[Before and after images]
******

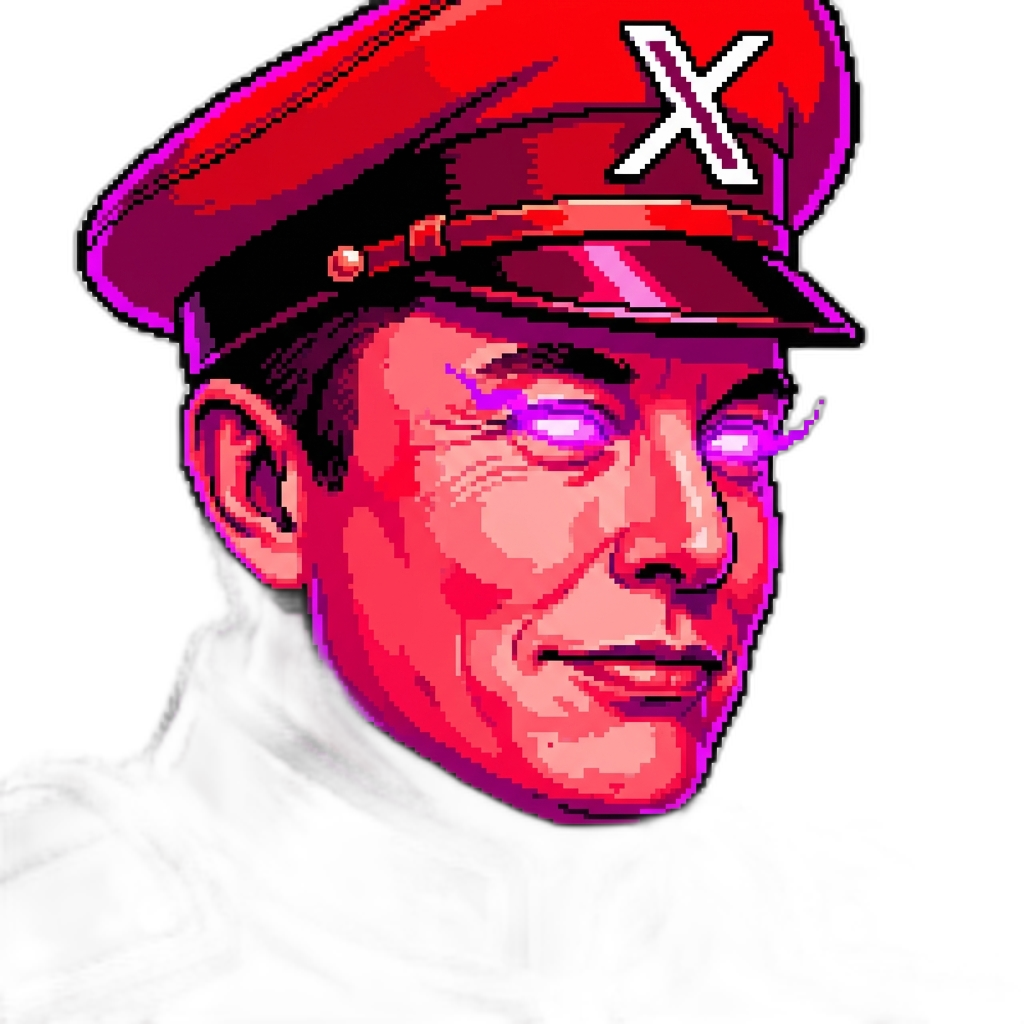
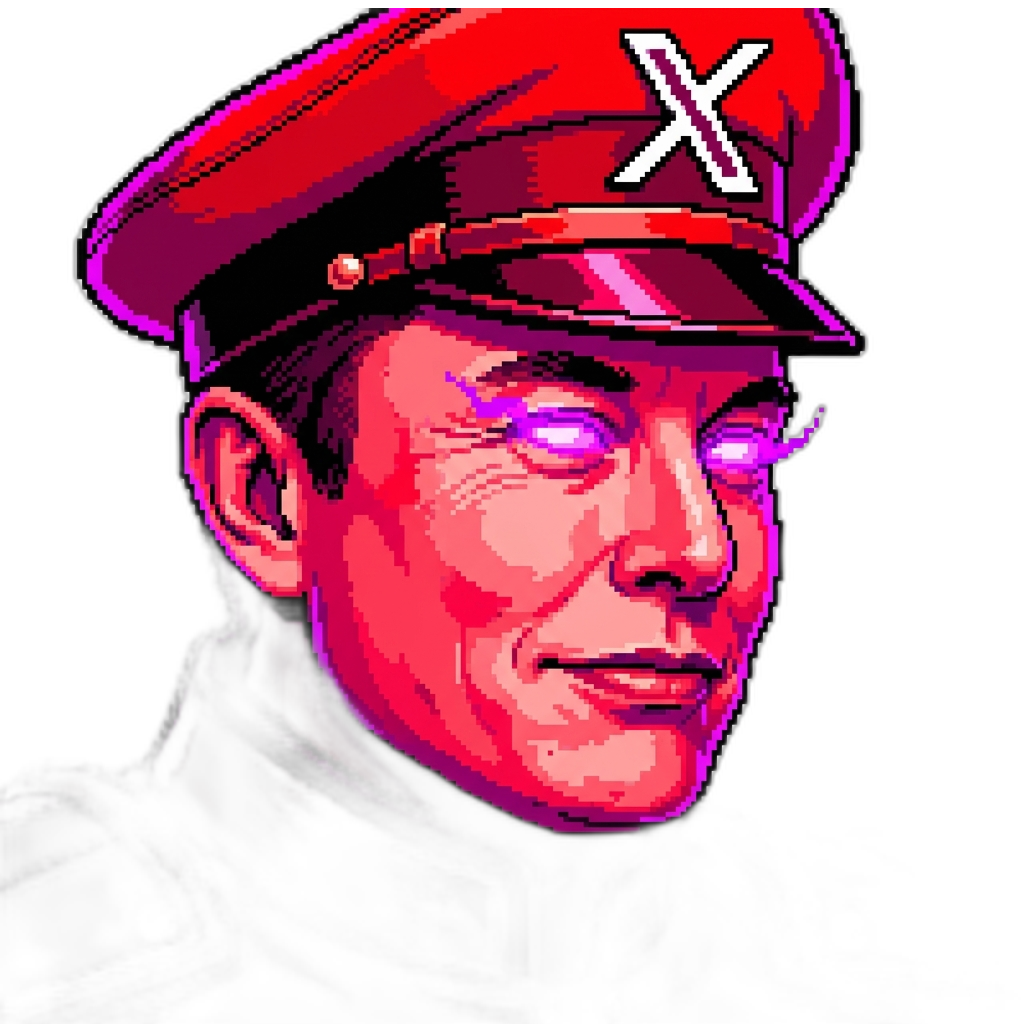
Shift Musk Fighter Card down 8px to fix cap cutoff

Changed region(s): [[0.0625, 0.0, 0.8438, 0.8438], [0.375, 0.5312, 0.4062, 0.5625], [0.1562, 0.6875, 0.1875, 0.7188]]

diff --git a/scripts/shift_musk.py b/scripts/shift_musk.py
@@ -1,0 +1,22 @@
+import os
+from PIL import Image
+
+def shift_image_down(file_path, pixels):
+    if not os.path.exists(file_path):
+        print(f"File not found: {file_path}")
+        return
+        
+    img = Image.open(file_path).convert("RGBA")
+    w, h = img.size
+    
+    # Create a new transparent canvas
+    new_img = Image.new("RGBA", (w, h), (0, 0, 0, 0))
+    # Paste the original image shifted down
+    new_img.paste(img, (0, pixels))
+    
+    new_img.save(file_path)
+    print(f"Shifted {file_path} down by {pixels} pixels.")
+
+if __name__ == "__main__":
+    target = r"c:\Users\dacan\OneDrive\Documenti\My Games\civic-nightmare\assets\mockups\musk_combat_portrait.png"
+    shift_image_down(target, 8)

******

> _PROBLEM DETAILS_
Exactly the lines from the one that holds "image shifted down" through the final line of the records above should be written out, and only those.

> _SOLUTION_
+    # Paste the original image shifted down
+    new_img.paste(img, (0, pixels))
+    
+    new_img.save(file_path)
+    print(f"Shifted {file_path} down by {pixels} pixels.")
+
+if __name__ == "__main__":
+    target = r"c:\Users\dacan\OneDrive\Documenti\My Games\civic-nightmare\assets\mockups\musk_combat_portrait.png"
+    shift_image_down(target, 8)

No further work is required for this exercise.